(What is being asked) Quote every line of the material beneath this one.

------ Study material

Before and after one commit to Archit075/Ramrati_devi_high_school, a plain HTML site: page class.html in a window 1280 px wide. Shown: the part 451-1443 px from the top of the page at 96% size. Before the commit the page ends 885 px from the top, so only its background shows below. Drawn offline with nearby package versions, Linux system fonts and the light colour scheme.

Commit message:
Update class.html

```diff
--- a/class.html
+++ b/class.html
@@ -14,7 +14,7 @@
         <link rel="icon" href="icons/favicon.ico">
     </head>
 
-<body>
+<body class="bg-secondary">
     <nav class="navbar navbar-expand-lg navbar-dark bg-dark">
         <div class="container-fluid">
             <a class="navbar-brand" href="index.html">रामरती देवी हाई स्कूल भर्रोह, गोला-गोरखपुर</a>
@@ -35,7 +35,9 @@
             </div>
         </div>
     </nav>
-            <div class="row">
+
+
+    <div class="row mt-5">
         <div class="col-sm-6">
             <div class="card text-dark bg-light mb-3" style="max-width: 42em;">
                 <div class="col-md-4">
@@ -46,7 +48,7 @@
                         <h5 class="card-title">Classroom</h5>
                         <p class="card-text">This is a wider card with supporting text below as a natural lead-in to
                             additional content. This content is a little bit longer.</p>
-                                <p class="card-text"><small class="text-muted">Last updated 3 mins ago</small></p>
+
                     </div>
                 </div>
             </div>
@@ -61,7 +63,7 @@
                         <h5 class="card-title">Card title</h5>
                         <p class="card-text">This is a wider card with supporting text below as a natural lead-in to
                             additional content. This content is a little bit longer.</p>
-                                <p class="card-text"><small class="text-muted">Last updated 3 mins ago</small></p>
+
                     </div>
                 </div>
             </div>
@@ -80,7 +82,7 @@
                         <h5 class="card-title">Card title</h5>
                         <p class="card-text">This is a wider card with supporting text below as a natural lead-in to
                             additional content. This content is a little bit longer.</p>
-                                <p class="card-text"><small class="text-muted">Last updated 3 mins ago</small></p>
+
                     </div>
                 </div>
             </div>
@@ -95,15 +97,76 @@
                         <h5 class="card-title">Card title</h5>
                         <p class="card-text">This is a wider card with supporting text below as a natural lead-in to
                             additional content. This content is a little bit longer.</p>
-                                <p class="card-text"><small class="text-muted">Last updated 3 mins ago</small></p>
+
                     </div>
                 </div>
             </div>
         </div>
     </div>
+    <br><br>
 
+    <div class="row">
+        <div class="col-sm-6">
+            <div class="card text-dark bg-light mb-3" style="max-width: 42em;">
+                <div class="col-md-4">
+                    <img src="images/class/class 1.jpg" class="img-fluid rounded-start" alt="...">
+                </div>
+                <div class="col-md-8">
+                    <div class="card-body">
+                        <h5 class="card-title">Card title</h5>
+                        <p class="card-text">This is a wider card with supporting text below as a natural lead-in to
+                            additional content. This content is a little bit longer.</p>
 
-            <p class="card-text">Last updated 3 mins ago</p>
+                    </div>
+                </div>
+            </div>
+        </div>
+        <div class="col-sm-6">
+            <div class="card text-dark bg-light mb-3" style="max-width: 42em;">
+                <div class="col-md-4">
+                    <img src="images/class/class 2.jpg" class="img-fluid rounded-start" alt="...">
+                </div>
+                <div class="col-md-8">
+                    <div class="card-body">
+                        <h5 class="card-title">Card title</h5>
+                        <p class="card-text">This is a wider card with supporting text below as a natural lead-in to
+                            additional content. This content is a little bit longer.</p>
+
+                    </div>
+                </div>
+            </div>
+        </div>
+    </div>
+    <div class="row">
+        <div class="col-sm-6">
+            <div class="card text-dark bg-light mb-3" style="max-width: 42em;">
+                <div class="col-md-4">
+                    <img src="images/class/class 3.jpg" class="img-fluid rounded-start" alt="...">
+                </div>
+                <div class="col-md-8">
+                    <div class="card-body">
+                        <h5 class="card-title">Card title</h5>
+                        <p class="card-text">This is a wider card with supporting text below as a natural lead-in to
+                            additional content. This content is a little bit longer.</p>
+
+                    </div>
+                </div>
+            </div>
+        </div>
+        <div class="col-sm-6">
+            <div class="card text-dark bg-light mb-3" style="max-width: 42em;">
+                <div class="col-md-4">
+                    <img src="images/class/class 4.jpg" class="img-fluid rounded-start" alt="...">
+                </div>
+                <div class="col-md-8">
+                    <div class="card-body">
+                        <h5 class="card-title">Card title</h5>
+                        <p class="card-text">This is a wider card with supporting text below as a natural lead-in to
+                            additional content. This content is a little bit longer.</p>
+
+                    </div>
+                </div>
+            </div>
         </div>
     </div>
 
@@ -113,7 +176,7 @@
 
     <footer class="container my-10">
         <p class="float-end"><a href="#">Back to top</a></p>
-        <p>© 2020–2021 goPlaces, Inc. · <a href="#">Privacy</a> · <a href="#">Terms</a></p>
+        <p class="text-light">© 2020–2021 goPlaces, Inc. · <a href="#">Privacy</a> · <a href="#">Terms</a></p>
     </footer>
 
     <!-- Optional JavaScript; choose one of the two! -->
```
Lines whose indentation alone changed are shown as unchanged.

------------

(Response area)
Before and after one commit to Archit075/Ramrati_devi_high_school, a plain HTML site: page class.html in a window 1280 px wide. Shown: the part 451-1443 px from the top of the page at 96% size. Before the commit the page ends 885 px from the top, so only its background shows below. Drawn offline with nearby package versions, Linux system fonts and the light colour scheme.

Commit message:
Update class.html

```diff
--- a/class.html
+++ b/class.html
@@ -14,7 +14,7 @@
         <link rel="icon" href="icons/favicon.ico">
     </head>
 
-<body>
+<body class="bg-secondary">
     <nav class="navbar navbar-expand-lg navbar-dark bg-dark">
         <div class="container-fluid">
             <a class="navbar-brand" href="index.html">रामरती देवी हाई स्कूल भर्रोह, गोला-गोरखपुर</a>
@@ -35,7 +35,9 @@
             </div>
         </div>
     </nav>
-            <div class="row">
+
+
+    <div class="row mt-5">
         <div class="col-sm-6">
             <div class="card text-dark bg-light mb-3" style="max-width: 42em;">
                 <div class="col-md-4">
@@ -46,7 +48,7 @@
                         <h5 class="card-title">Classroom</h5>
                         <p class="card-text">This is a wider card with supporting text below as a natural lead-in to
                             additional content. This content is a little bit longer.</p>
-                                <p class="card-text"><small class="text-muted">Last updated 3 mins ago</small></p>
+
                     </div>
                 </div>
             </div>
@@ -61,7 +63,7 @@
                         <h5 class="card-title">Card title</h5>
                         <p class="card-text">This is a wider card with supporting text below as a natural lead-in to
                             additional content. This content is a little bit longer.</p>
-                                <p class="card-text"><small class="text-muted">Last updated 3 mins ago</small></p>
+
                     </div>
                 </div>
             </div>
@@ -80,7 +82,7 @@
                         <h5 class="card-title">Card title</h5>
                         <p class="card-text">This is a wider card with supporting text below as a natural lead-in to
                             additional content. This content is a little bit longer.</p>
-                                <p class="card-text"><small class="text-muted">Last updated 3 mins ago</small></p>
+
                     </div>
                 </div>
             </div>
@@ -95,15 +97,76 @@
                         <h5 class="card-title">Card title</h5>
                         <p class="card-text">This is a wider card with supporting text below as a natural lead-in to
                             additional content. This content is a little bit longer.</p>
-                                <p class="card-text"><small class="text-muted">Last updated 3 mins ago</small></p>
+
                     </div>
                 </div>
             </div>
         </div>
     </div>
+    <br><br>
 
+    <div class="row">
+        <div class="col-sm-6">
+            <div class="card text-dark bg-light mb-3" style="max-width: 42em;">
+                <div class="col-md-4">
+                    <img src="images/class/class 1.jpg" class="img-fluid rounded-start" alt="...">
+                </div>
+                <div class="col-md-8">
+                    <div class="card-body">
+                        <h5 class="card-title">Card title</h5>
+                        <p class="card-text">This is a wider card with supporting text below as a natural lead-in to
+                            additional content. This content is a little bit longer.</p>
 
-            <p class="card-text">Last updated 3 mins ago</p>
+                    </div>
+                </div>
+            </div>
+        </div>
+        <div class="col-sm-6">
+            <div class="card text-dark bg-light mb-3" style="max-width: 42em;">
+                <div class="col-md-4">
+                    <img src="images/class/class 2.jpg" class="img-fluid rounded-start" alt="...">
+                </div>
+                <div class="col-md-8">
+                    <div class="card-body">
+                        <h5 class="card-title">Card title</h5>
+                        <p class="card-text">This is a wider card with supporting text below as a natural lead-in to
+                            additional content. This content is a little bit longer.</p>
+
+                    </div>
+                </div>
+            </div>
+        </div>
+    </div>
+    <div class="row">
+        <div class="col-sm-6">
+            <div class="card text-dark bg-light mb-3" style="max-width: 42em;">
+                <div class="col-md-4">
+                    <img src="images/class/class 3.jpg" class="img-fluid rounded-start" alt="...">
+                </div>
+                <div class="col-md-8">
+                    <div class="card-body">
+                        <h5 class="card-title">Card title</h5>
+                        <p class="card-text">This is a wider card with supporting text below as a natural lead-in to
+                            additional content. This content is a little bit longer.</p>
+
+                    </div>
+                </div>
+            </div>
+        </div>
+        <div class="col-sm-6">
+            <div class="card text-dark bg-light mb-3" style="max-width: 42em;">
+                <div class="col-md-4">
+                    <img src="images/class/class 4.jpg" class="img-fluid rounded-start" alt="...">
+                </div>
+                <div class="col-md-8">
+                    <div class="card-body">
+                        <h5 class="card-title">Card title</h5>
+                        <p class="card-text">This is a wider card with supporting text below as a natural lead-in to
+                            additional content. This content is a little bit longer.</p>
+
+                    </div>
+                </div>
+            </div>
         </div>
     </div>
 
@@ -113,7 +176,7 @@
 
     <footer class="container my-10">
         <p class="float-end"><a href="#">Back to top</a></p>
-        <p>© 2020–2021 goPlaces, Inc. · <a href="#">Privacy</a> · <a href="#">Terms</a></p>
+        <p class="text-light">© 2020–2021 goPlaces, Inc. · <a href="#">Privacy</a> · <a href="#">Terms</a></p>
     </footer>
 
     <!-- Optional JavaScript; choose one of the two! -->
```
Lines whose indentation alone changed are shown as unchanged.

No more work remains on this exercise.